_EXERCISE PROMPT_. Repeat each record below exactly, omitting whatever pictures appear in it.

[Edit tracking data]
——————

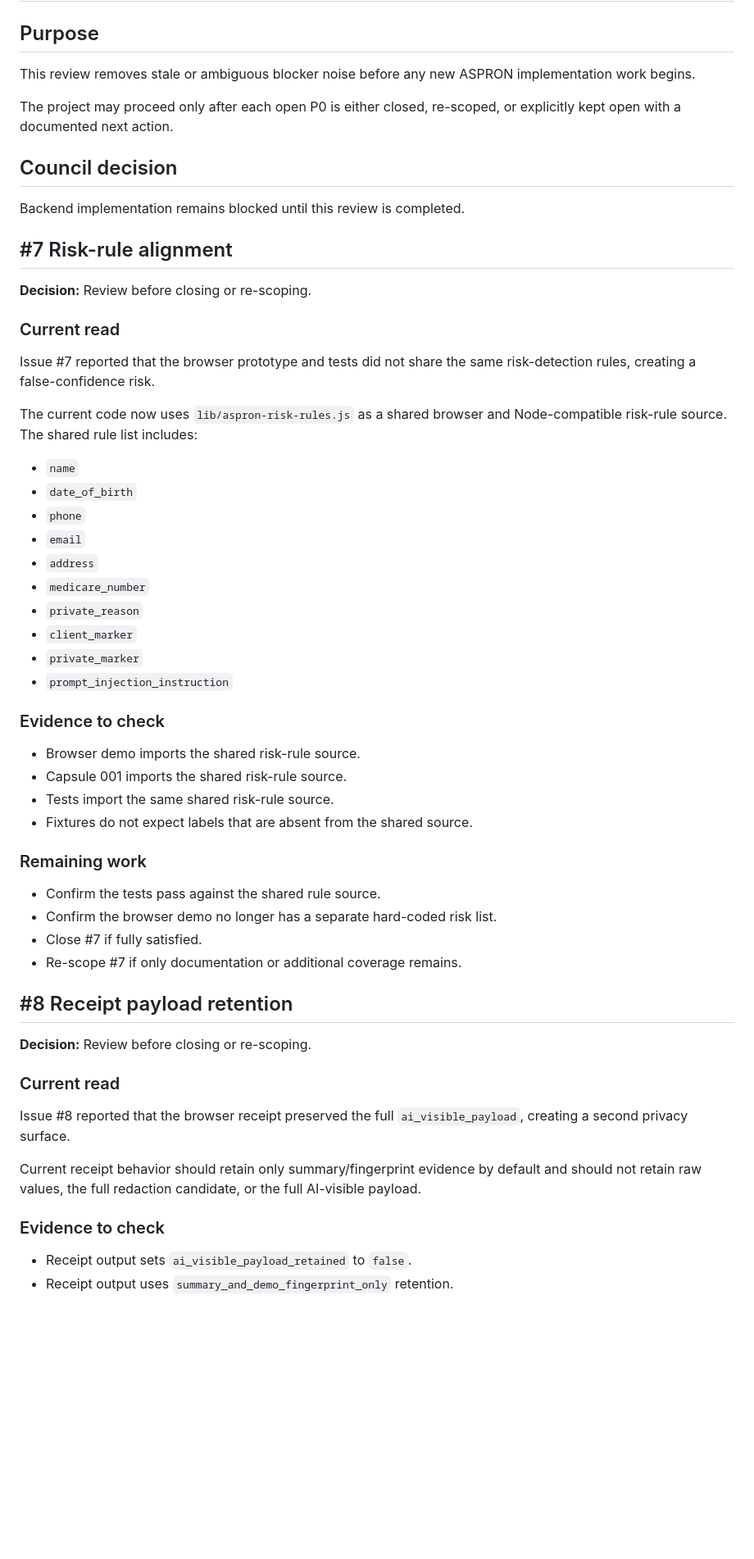
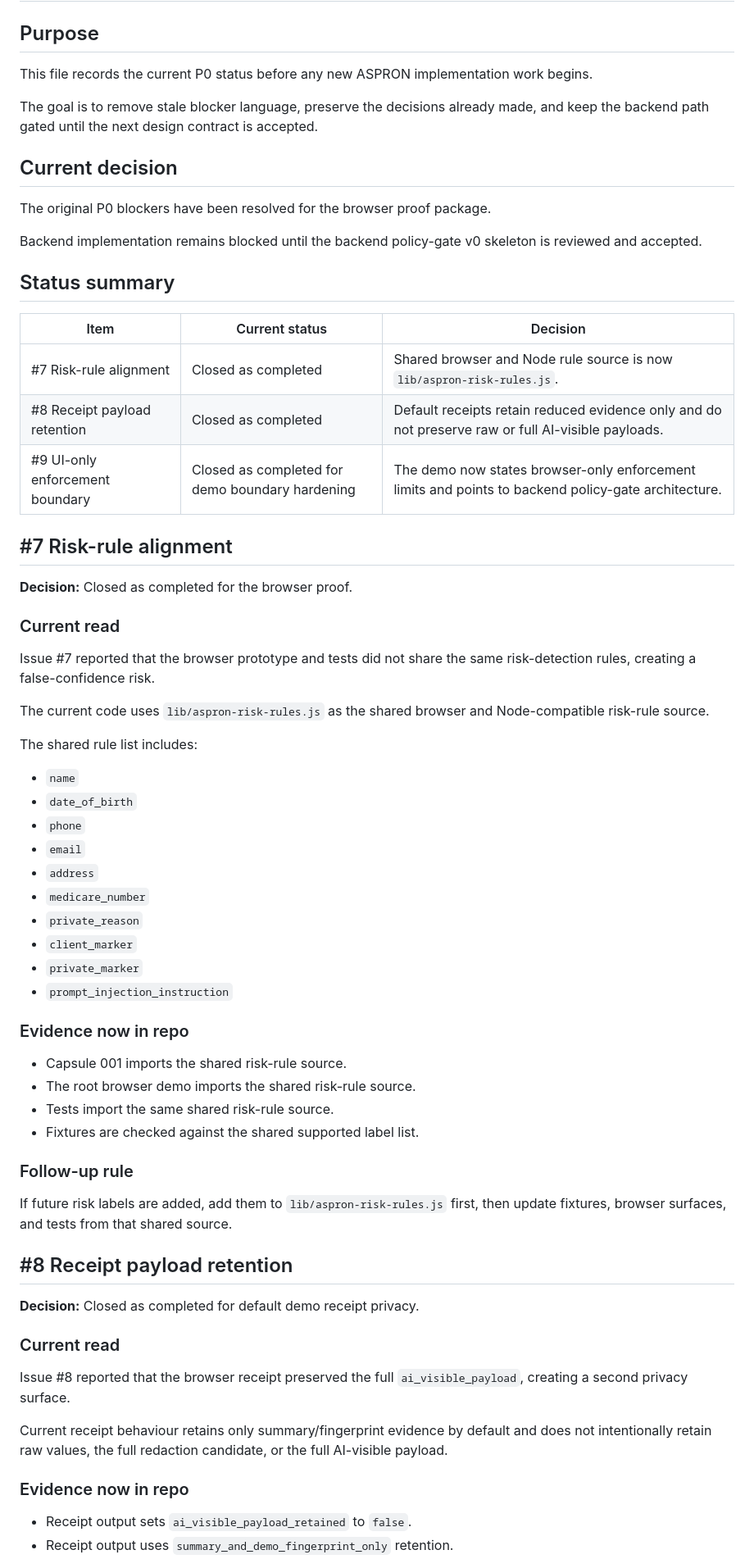
Before and after one commit to 9TEVE-O/ASPRON-, a Markdown page: docs/reviews/p0-triage-review.md, the part around one of its changes. Shown at 82% size. GitHub-like rendering; blank space fills up the shorter version.

```diff
--- a/docs/reviews/p0-triage-review.md
+++ b/docs/reviews/p0-triage-review.md
@@ -2,23 +2,35 @@
 
 ## Purpose
 
-This review removes stale or ambiguous blocker noise before any new ASPRON implementation work begins.
+This file records the current P0 status before any new ASPRON implementation work begins.
 
-The project may proceed only after each open P0 is either closed, re-scoped, or explicitly kept open with a documented next action.
+The goal is to remove stale blocker language, preserve the decisions already made, and keep the backend path gated until the next design contract is accepted.
 
-## Council decision
+## Current decision
 
-Backend implementation remains blocked until this review is completed.
+The original P0 blockers have been resolved for the browser proof package.
+
+Backend implementation remains blocked until the backend policy-gate v0 skeleton is reviewed and accepted.
+
+## Status summary
+
+| Item | Current status | Decision |
+|---|---|---|
+| #7 Risk-rule alignment | Closed as completed | Shared browser and Node rule source is now `lib/aspron-risk-rules.js`. |
+| #8 Receipt payload retention | Closed as completed | Default receipts retain reduced evidence only and do not preserve raw or full AI-visible payloads. |
+| #9 UI-only enforcement boundary | Closed as completed for demo boundary hardening | The demo now states browser-only enforcement limits and points to backend policy-gate architecture. |
 
 ## #7 Risk-rule alignment
 
-**Decision:** Review before closing or re-scoping.
+**Decision:** Closed as completed for the browser proof.
 
 ### Current read
 
 Issue #7 reported that the browser prototype and tests did not share the same risk-detection rules, creating a false-confidence risk.
 
-The current code now uses `lib/aspron-risk-rules.js` as a shared browser and Node-compatible risk-rule source. The shared rule list includes:
+The current code uses `lib/aspron-risk-rules.js` as the shared browser and Node-compatible risk-rule source.
+
+The shared rule list includes:
 
 - `name`
 - `date_of_birth`
@@ -31,31 +43,28 @@ The current code now uses `lib/aspron-risk-rules.js` as a shared browser and Nod
 - `private_marker`
 - `prompt_injection_instruction`
 
-### Evidence to check
+### Evidence now in repo
 
-- Browser demo imports the shared risk-rule source.
 - Capsule 001 imports the shared risk-rule source.
+- The root browser demo imports the shared risk-rule source.
 - Tests import the same shared risk-rule source.
-- Fixtures do not expect labels that are absent from the shared source.
+- Fixtures are checked against the shared supported label list.
 
-### Remaining work
+### Follow-up rule
 
-- Confirm the tests pass against the shared rule source.
-- Confirm the browser demo no longer has a separate hard-coded risk list.
-- Close #7 if fully satisfied.
-- Re-scope #7 if only documentation or additional coverage remains.
+If future risk labels are added, add them to `lib/aspron-risk-rules.js` first, then update fixtures, browser surfaces, and tests from that shared source.
 
 ## #8 Receipt payload retention
 
-**Decision:** Review before closing or re-scoping.
+**Decision:** Closed as completed for default demo receipt privacy.
 
 ### Current read
 
 Issue #8 reported that the browser receipt preserved the full `ai_visible_payload`, creating a second privacy surface.
 
-Current receipt behavior should retain only summary/fingerprint evidence by default and should not retain raw values, the full redaction candidate, or the full AI-visible payload.
+Current receipt behaviour retains only summary/fingerprint evidence by default and does not intentionally retain raw values, the full redaction candidate, or the full AI-visible payload.
 
-### Evidence to check
+### Evidence now in repo
 
 - Receipt output sets `ai_visible_payload_retained` to `false`.
 - Receipt output uses `summary_and_demo_fingerprint_only` retention.
```
Also changed, not shown: other parts of docs/reviews/p0-triage-review.md (+34 -22 lines).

——————

_TASK RESPONSE_.
Before and after one commit to 9TEVE-O/ASPRON-, a Markdown page: docs/reviews/p0-triage-review.md, the part around one of its changes. Shown at 82% size. GitHub-like rendering; blank space fills up the shorter version.

```diff
--- a/docs/reviews/p0-triage-review.md
+++ b/docs/reviews/p0-triage-review.md
@@ -2,23 +2,35 @@
 
 ## Purpose
 
-This review removes stale or ambiguous blocker noise before any new ASPRON implementation work begins.
+This file records the current P0 status before any new ASPRON implementation work begins.
 
-The project may proceed only after each open P0 is either closed, re-scoped, or explicitly kept open with a documented next action.
+The goal is to remove stale blocker language, preserve the decisions already made, and keep the backend path gated until the next design contract is accepted.
 
-## Council decision
+## Current decision
 
-Backend implementation remains blocked until this review is completed.
+The original P0 blockers have been resolved for the browser proof package.
+
+Backend implementation remains blocked until the backend policy-gate v0 skeleton is reviewed and accepted.
+
+## Status summary
+
+| Item | Current status | Decision |
+|---|---|---|
+| #7 Risk-rule alignment | Closed as completed | Shared browser and Node rule source is now `lib/aspron-risk-rules.js`. |
+| #8 Receipt payload retention | Closed as completed | Default receipts retain reduced evidence only and do not preserve raw or full AI-visible payloads. |
+| #9 UI-only enforcement boundary | Closed as completed for demo boundary hardening | The demo now states browser-only enforcement limits and points to backend policy-gate architecture. |
 
 ## #7 Risk-rule alignment
 
-**Decision:** Review before closing or re-scoping.
+**Decision:** Closed as completed for the browser proof.
 
 ### Current read
 
 Issue #7 reported that the browser prototype and tests did not share the same risk-detection rules, creating a false-confidence risk.
 
-The current code now uses `lib/aspron-risk-rules.js` as a shared browser and Node-compatible risk-rule source. The shared rule list includes:
+The current code uses `lib/aspron-risk-rules.js` as the shared browser and Node-compatible risk-rule source.
+
+The shared rule list includes:
 
 - `name`
 - `date_of_birth`
@@ -31,31 +43,28 @@ The current code now uses `lib/aspron-risk-rules.js` as a shared browser and Nod
 - `private_marker`
 - `prompt_injection_instruction`
 
-### Evidence to check
+### Evidence now in repo
 
-- Browser demo imports the shared risk-rule source.
 - Capsule 001 imports the shared risk-rule source.
+- The root browser demo imports the shared risk-rule source.
 - Tests import the same shared risk-rule source.
-- Fixtures do not expect labels that are absent from the shared source.
+- Fixtures are checked against the shared supported label list.
 
-### Remaining work
+### Follow-up rule
 
-- Confirm the tests pass against the shared rule source.
-- Confirm the browser demo no longer has a separate hard-coded risk list.
-- Close #7 if fully satisfied.
-- Re-scope #7 if only documentation or additional coverage remains.
+If future risk labels are added, add them to `lib/aspron-risk-rules.js` first, then update fixtures, browser surfaces, and tests from that shared source.
 
 ## #8 Receipt payload retention
 
-**Decision:** Review before closing or re-scoping.
+**Decision:** Closed as completed for default demo receipt privacy.
 
 ### Current read
 
 Issue #8 reported that the browser receipt preserved the full `ai_visible_payload`, creating a second privacy surface.
 
-Current receipt behavior should retain only summary/fingerprint evidence by default and should not retain raw values, the full redaction candidate, or the full AI-visible payload.
+Current receipt behaviour retains only summary/fingerprint evidence by default and does not intentionally retain raw values, the full redaction candidate, or the full AI-visible payload.
 
-### Evidence to check
+### Evidence now in repo
 
 - Receipt output sets `ai_visible_payload_retained` to `false`.
 - Receipt output uses `summary_and_demo_fingerprint_only` retention.
```
Also changed, not shown: other parts of docs/reviews/p0-triage-review.md (+34 -22 lines).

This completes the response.